Day four. I have no idea what happened on day 4. But I think we did okay.
Day five. Day five…?
To be honest, I think life got in the way of device-free evenings. That probably sounds like an excuse and a little cliché but I don’t know how else to say it. Just like day two when I didn’t realize what time it was and day one when work got in the way, life has a way of creeping up on us and smothering our good intentions – just like all of the parenting recommendations and advice have a way of piling up and overshadowing our good efforts.

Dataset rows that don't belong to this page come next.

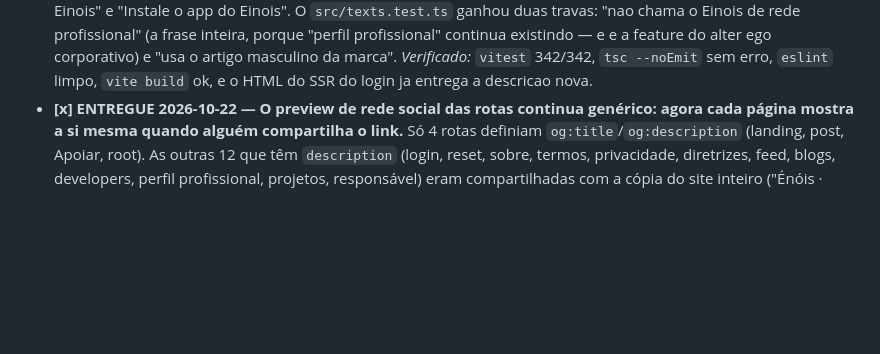
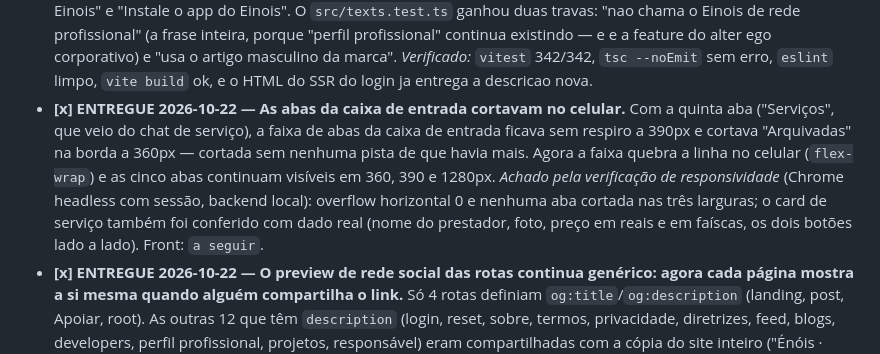
Before and after one commit to GustavoMartins123/enois-backend, a Markdown page: docs/BACKLOG.md, the part around the change. GitHub-like rendering; blank space fills up the shorter version.

Commit message:
docs(backlog): as abas da caixa de entrada cortavam no celular (entregue no front)

```diff
--- a/docs/BACKLOG.md
+++ b/docs/BACKLOG.md
@@ -450,6 +450,15 @@ Os 4 últimos são **BLOQUEADOS** por dependência externa (não é código meu)
   corporativo) e "usa o artigo masculino da marca".
   *Verificado:* `vitest` 342/342, `tsc --noEmit` sem erro, `eslint` limpo, `vite build` ok, e o
   HTML do SSR do login ja entrega a descricao nova.
+- **[x] ENTREGUE 2026-10-22 — As abas da caixa de entrada cortavam no celular.** Com a quinta aba
+  ("Serviços", que veio do chat de serviço), a faixa de abas da caixa de entrada ficava sem
+  respiro a 390px e cortava "Arquivadas" na borda a 360px — cortada sem nenhuma pista de que
+  havia mais. Agora a faixa quebra a linha no celular (`flex-wrap`) e as cinco abas continuam
+  visíveis em 360, 390 e 1280px.
+  *Achado pela verificação de responsividade* (Chrome headless com sessão, backend local):
+  overflow horizontal 0 e nenhuma aba cortada nas três larguras; o card de serviço também foi
+  conferido com dado real (nome do prestador, foto, preço em reais e em faíscas, os dois botões
+  lado a lado). Front: `a seguir`.
 - **[x] ENTREGUE 2026-10-22 — O preview de rede social das rotas continua genérico: agora cada
   página mostra a si mesma quando alguém compartilha o link.** Só 4 rotas definiam
   `og:title`/`og:description` (landing, post, Apoiar, root). As outras 12 que têm `description`
```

Screen time has been a big concern of mine as of late because I hate how often Matty asks to watch videos on my phone. I’ve stopped letting him watch them for the most part and I’ve naturally cut back on my screen time because as soon as he sees a phone or computer he says, “Fire truck?” but, regardless, I still feel guilty. You can probably relate, I never wanted my child to be one of those kids screaming for my phone at all times. I want him to be patient and to be able to find other ways to occupy his time but now I struggle with the line between interests and curiosity versus laziness and complacency. I had a fellow, more experienced mother say something to me the other day that hit a chord.
“You have to pick and choose your battles. Some things just aren’t worth it.” The keyword being your.
It’s so true. For some reason, once you have a child people seem to believe they know how to raise your children better than you do – strangers on the street, strangers in the store, people who don’t even have kids, the articles upon articles. Screen time is just the tip of the iceberg. People want to weigh in on what your children eat, what time they go to sleep, where and how they go to sleep, how they’re disciplined, how they’re rewarded, where they go to school – if they go to school, how their time is spent, how your time as a family is spent, how many siblings they need – the list could go on and on and on.
In that moment I realized I feel guilty because of other people’s expectations and recommendations – not my own. I don’t feel guilty because I think Matty is developmentally delayed, complacent, lazy or unimaginative. I don’t feel guilty because I feel like I’m letting a phone or a television raise my child or even be a stand-in for me when I’m tired. In fact, it really has nothing to do with me or Matty and everything to do with other people pushing their agendas so freely. As far as I’m concerned, there’s only one piece of advice that is worth giving and it is to fucking vaccinate your kids.
But we’ll talk about that another day.
As silly as it sounds, sometimes it’s easy to forget that I’m raising my kids, and I’m one of only two people who have any say in how that’s done. I am one of only two people who will EVER be held accountable for their unbecoming behavior, deficiencies and poor choices.
Let that sink in.
Maybe it’s time, as a society, we recognize this and stop insinuating our new parents are incapable of raising valuable human beings on their own, without all of the unsolicited parenting advice.